Understand your use cases
The Microsoft Teams platform offers a large variety of entry points and UI elements your app can take advantage of.
Before you start building your use cases, you must have a good understanding of Teams capabilities and what is possible on the Teams platform using them.
Each method of interacting with your users has its strengths and weaknesses. Building an awesome Teams app is all about finding the right combination to meet your user's needs. If you are going to meet those needs, you first need to understand them.
Understand the problem
Every good app has a core problem or a need it is trying to solve. Before you start building an app, you need to articulate what that problem is. At its heart, Teams is a collaboration platform, so apps that bridge gaps in achieving effective collaboration are a great fit. It is also a social platform, is natively cross-platform, sits at the heart of Office 365, and offers a personal canvas for you to create apps. In this social platform, there is a wide variety of needs that can be solved with a Teams app. You can solve wide variety of problems, provided you understand which one you are trying to solve. Before you start building an app, ask relevant questions, such as:
- What are the pros and cons of the current state system used by your users?
- What are the pain points your users face as of today that you wish to address?
- What features or capabilities your users like and love in their current way of doing the process?
Understand your user
Understand who your user is and you can identify the right distribution model but more importantly, it helps you to identify how users use Teams. Ask relevant questions, such as:
- Are the users primarily front-line workers on mobile clients?
- Do you expect a lot of guest users to need access to your app?
- Do they use teams and channels or primarily group chats?
- How technically sophisticated are your primary users?
- Do you need a thorough onboarding experience or a few pointers might do?
Sometimes the answer is, We want to solve this problem for all Teams users everywhere. If that is the case for you, spend some time understanding what it takes to get published to AppSource.
Understand the limitations of the app
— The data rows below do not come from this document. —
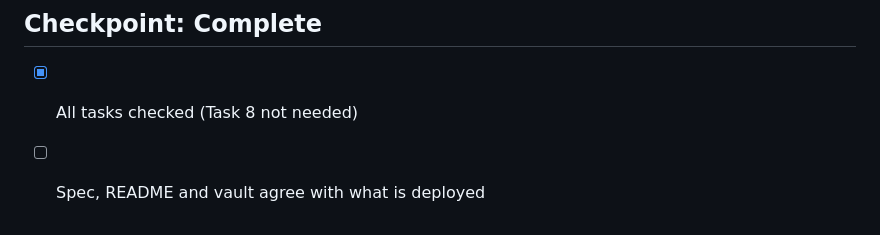
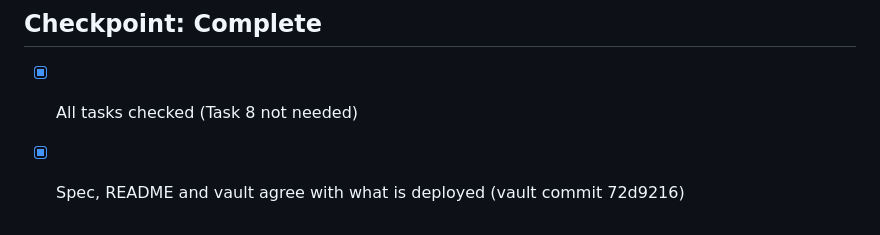
Before and after one commit to Slamartin/PDFtoDocx, a Markdown page: tasks/todo.md, the part around the change. Drawn GitHub-style.

Commit message:
Close the launch plan: vault matches the deployed converter
The vault notes now record the picture, hyperlink and SVG fixes and the
real-deck visual loop (vault commit 72d9216), so the last checkpoint
item is done.

Co-Authored-By: Claude Opus 5.5 <noreply@anthropic.com>

```diff
--- a/tasks/todo.md
+++ b/tasks/todo.md
@@ -285,4 +285,4 @@ section gets the URL and the proxy measurement) for Martin's OK.
 
 ## Checkpoint: Complete
 - [x] All tasks checked (Task 8 not needed)
-- [ ] Spec, README and vault agree with what is deployed
+- [x] Spec, README and vault agree with what is deployed (vault commit 72d9216)
```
Knowing the limitations of the apps in terms of data accessibility and data residency requirement will help you design better apps. This is important, as having information on who owns the data and availability of APIs impacts the solution architecture. Again, ask relevant questions, such as:
- What are the challenges with back end integration of the current app?
- Who owns the back end data? In-house or third-party.
- Are there firewalls that impact the functioning of the app?
- Are there APIs to access the data you need for functioning of your app?
You must identify early on if you need to protect the services you are exposing and at what level. Remember, the web services exposed in your Teams app are publicly available over the internet. So, if you need to secure them start thinking about it now. If you need a solution that requires you to provide guest access for users outside the tenant, access restrictions and permissions need to be placed to protect confidential information. You will need to design apps considering the limitations that come with guest user access. Therefore, ask questions, such as:
- Will the users access different views of data based on their roles?
- Is there PII involved?
- Will the interactions also be based on the user roles?
- Will external users access the app?
Decide what goes in Teams
Whether you are building something new or bringing an existing solution into Teams, it is important to decide if the entire app is going to be inside the Teams client. Check if it makes sense to only bring in a portion of the experience. With a combination of tabs, messaging extensions, task modules, Adaptive Cards, and conversational bots you can build complex apps completely in Teams. Remember who your users are and the problem you are trying to solve. Do they already have a system for solving most of the problem or you just need to extend a sub-set of the functionality into Teams? Typically, if you are going to bring in a portion of your solution, you must focus on sharing, collaborating, initiating, and monitoring workflows.
Plan the onboarding experience
Your onboarding experience can be the difference between success or failure for your app. For each capability of your app and each context that capability can be installed in, you must have a plan for how you are going to introduce yourself. How you introduce your conversational bot when it is installed in a channel with a thousand people, is different when it is installed in a one-to-one chat. What happens when a user first configures your tab in a channel? If you are sharing cards with a messaging extension, does it make sense to add a small link to a learn more page to help introduce users to what else your app can do?
Knowing who your users are helps you to craft the right experience. Do you expect most people to already have some context of what your app is for, or to have already used your services in another context? Are they coming to your app with no prior knowledge? Craft your onboarding experience with your key users in mind.
Remember, users can discover your app in a variety of ways. They might be the ones installing it or they might be introduced to your app when another user uses it to share content. If you want more users to use your app, you must look for ways to introduce yourself to everyone.
Above all else, remember that nobody likes spam. Blasting away with personal and channel messages is a good way to get un-installed quickly!
Plan for the future
Identify which new features the user will prefer to have in the current solution. If you have a roadmap for new features to add to the app, the design and architecture will be impacted.